→ WORK TASK: Exclude the pictures, and otherwise reproduce the data in full.
*** Opening RECORDS TO USE ***
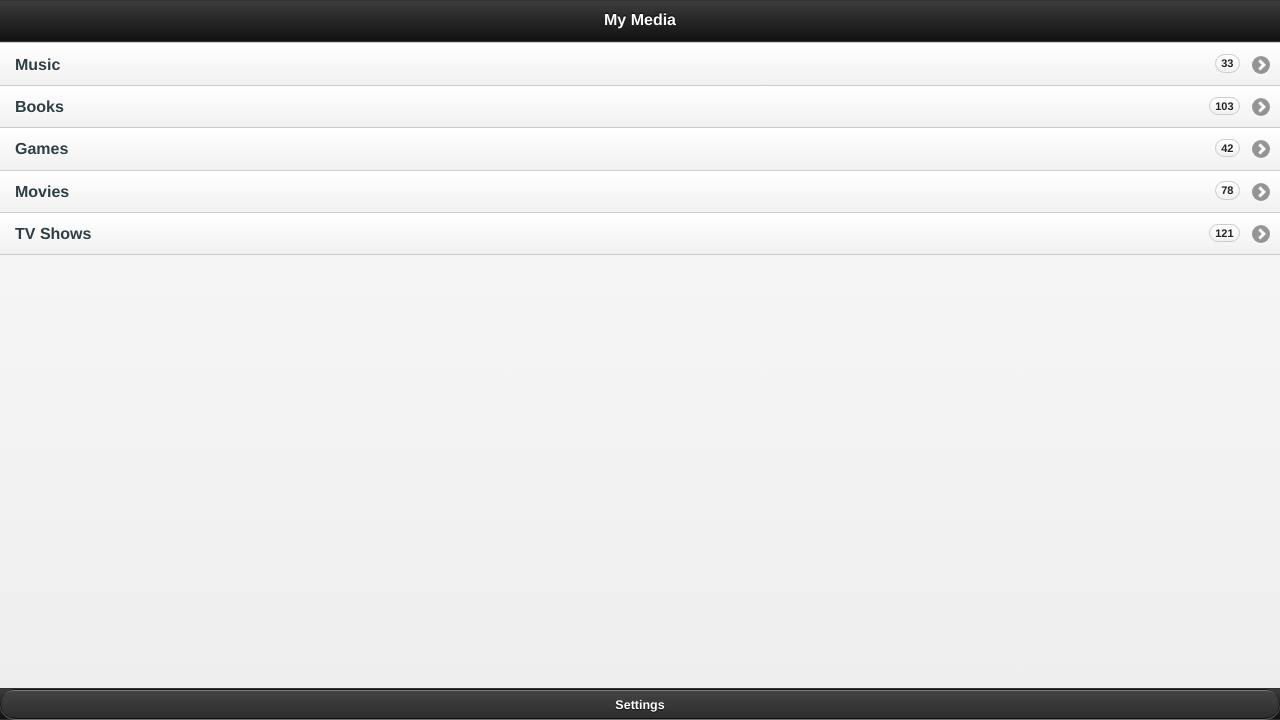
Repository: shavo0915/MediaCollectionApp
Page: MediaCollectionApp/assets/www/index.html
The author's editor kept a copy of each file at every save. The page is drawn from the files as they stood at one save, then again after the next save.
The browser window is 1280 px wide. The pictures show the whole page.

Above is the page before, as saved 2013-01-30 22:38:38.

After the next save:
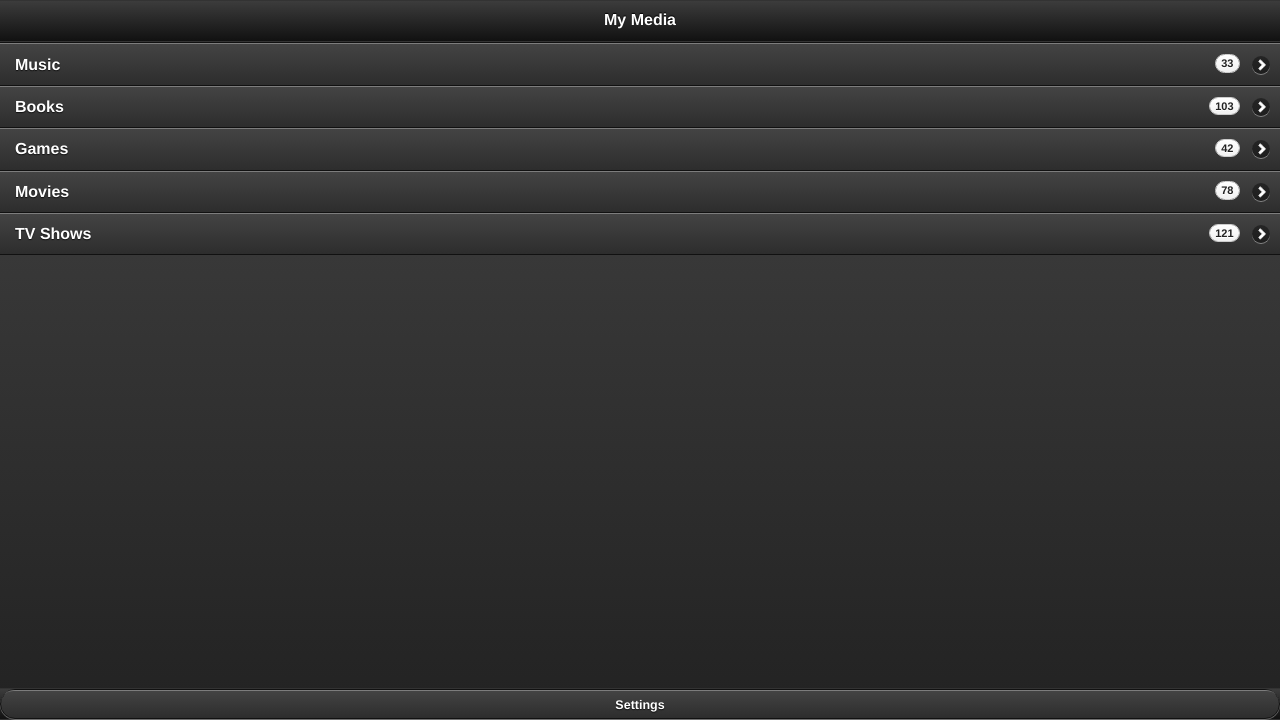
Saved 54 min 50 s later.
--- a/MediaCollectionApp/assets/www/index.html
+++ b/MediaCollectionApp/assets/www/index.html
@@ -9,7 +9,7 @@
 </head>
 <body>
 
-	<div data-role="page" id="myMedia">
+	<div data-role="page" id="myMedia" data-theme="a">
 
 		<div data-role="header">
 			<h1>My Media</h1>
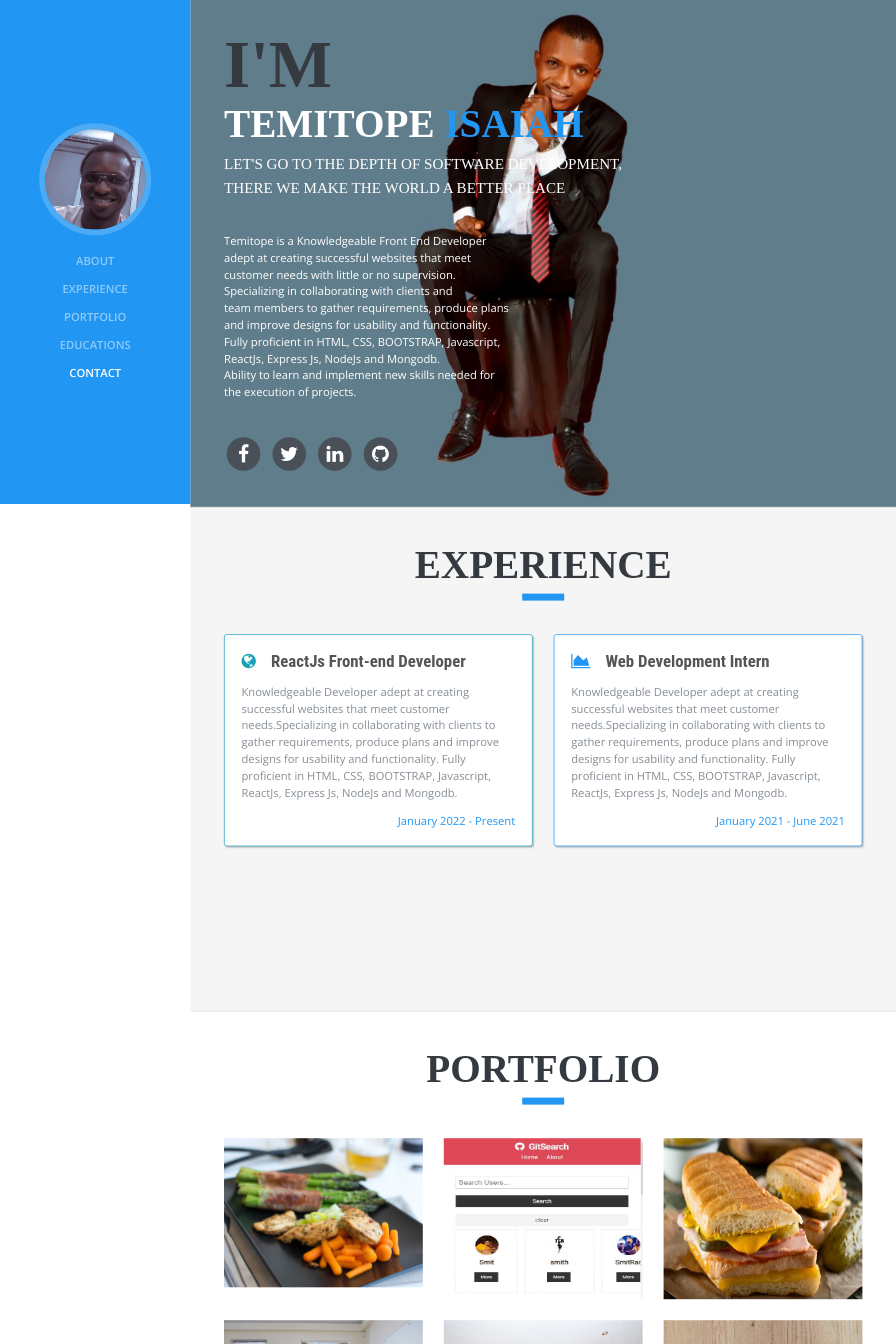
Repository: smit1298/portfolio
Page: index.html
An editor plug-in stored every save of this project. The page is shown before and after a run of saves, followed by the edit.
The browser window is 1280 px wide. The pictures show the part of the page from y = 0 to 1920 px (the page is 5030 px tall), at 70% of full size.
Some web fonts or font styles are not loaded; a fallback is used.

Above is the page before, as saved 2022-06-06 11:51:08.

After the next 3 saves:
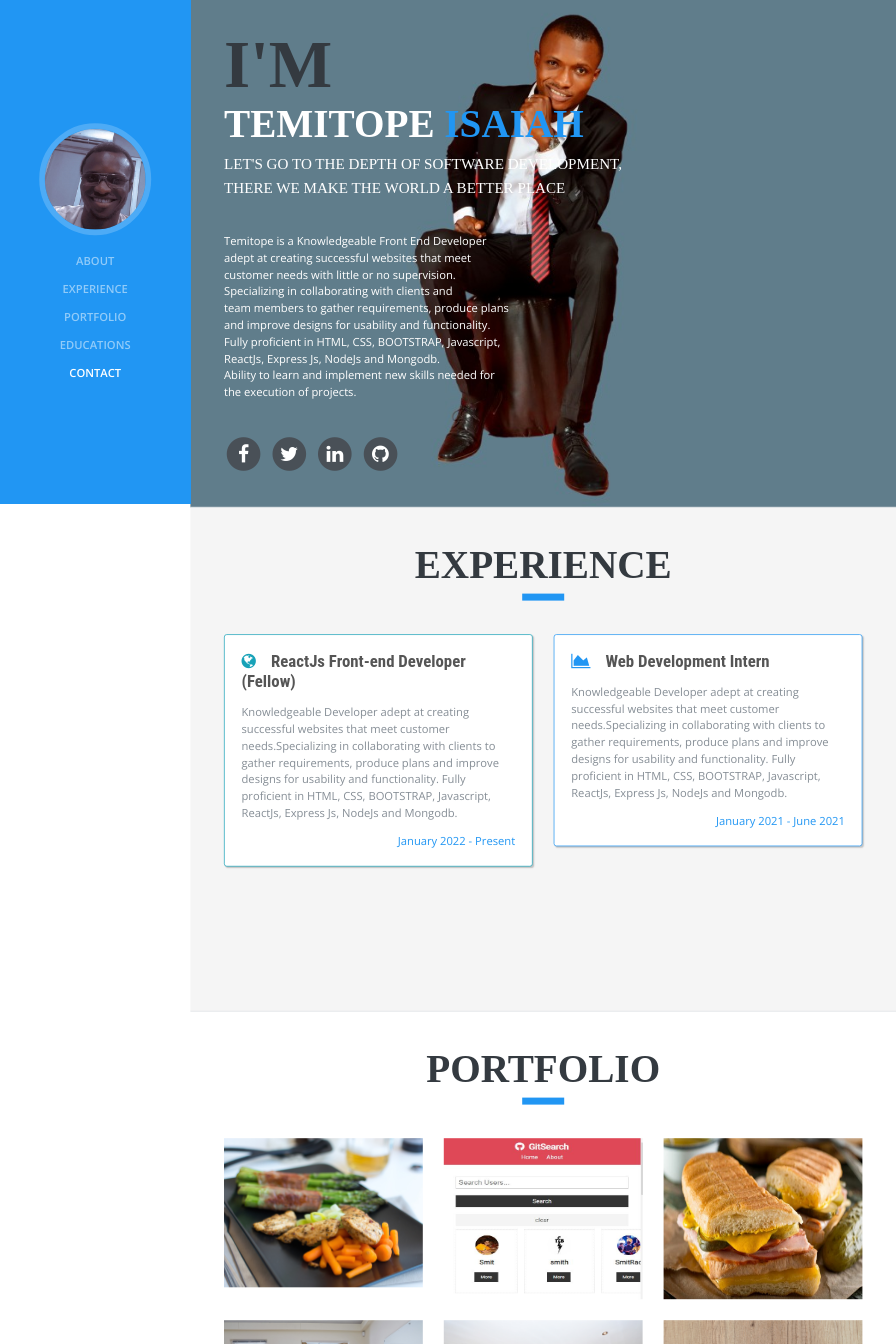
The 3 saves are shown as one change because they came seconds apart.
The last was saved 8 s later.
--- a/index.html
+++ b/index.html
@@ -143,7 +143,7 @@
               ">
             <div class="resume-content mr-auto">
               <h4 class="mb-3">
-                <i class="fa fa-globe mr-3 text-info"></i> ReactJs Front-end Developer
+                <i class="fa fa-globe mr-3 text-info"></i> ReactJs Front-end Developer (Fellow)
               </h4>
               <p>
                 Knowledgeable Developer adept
*** Closing RECORDS TO USE ***
→ SOLUTION FOR THIS PROBLEM:
Repository: shavo0915/MediaCollectionApp
Page: MediaCollectionApp/assets/www/index.html
The author's editor kept a copy of each file at every save. The page is drawn from the files as they stood at one save, then again after the next save.
The browser window is 1280 px wide. The pictures show the whole page.

Above is the page before, as saved 2013-01-30 22:38:38.

After the next save:
Saved 54 min 50 s later.
--- a/MediaCollectionApp/assets/www/index.html
+++ b/MediaCollectionApp/assets/www/index.html
@@ -9,7 +9,7 @@
 </head>
 <body>
 
-	<div data-role="page" id="myMedia">
+	<div data-role="page" id="myMedia" data-theme="a">
 
 		<div data-role="header">
 			<h1>My Media</h1>
Repository: smit1298/portfolio
Page: index.html
An editor plug-in stored every save of this project. The page is shown before and after a run of saves, followed by the edit.
The browser window is 1280 px wide. The pictures show the part of the page from y = 0 to 1920 px (the page is 5030 px tall), at 70% of full size.
Some web fonts or font styles are not loaded; a fallback is used.

Above is the page before, as saved 2022-06-06 11:51:08.

After the next 3 saves:
The 3 saves are shown as one change because they came seconds apart.
The last was saved 8 s later.
--- a/index.html
+++ b/index.html
@@ -143,7 +143,7 @@
               ">
             <div class="resume-content mr-auto">
               <h4 class="mb-3">
-                <i class="fa fa-globe mr-3 text-info"></i> ReactJs Front-end Developer
+                <i class="fa fa-globe mr-3 text-info"></i> ReactJs Front-end Developer (Fellow)
               </h4>
               <p>
                 Knowledgeable Developer adept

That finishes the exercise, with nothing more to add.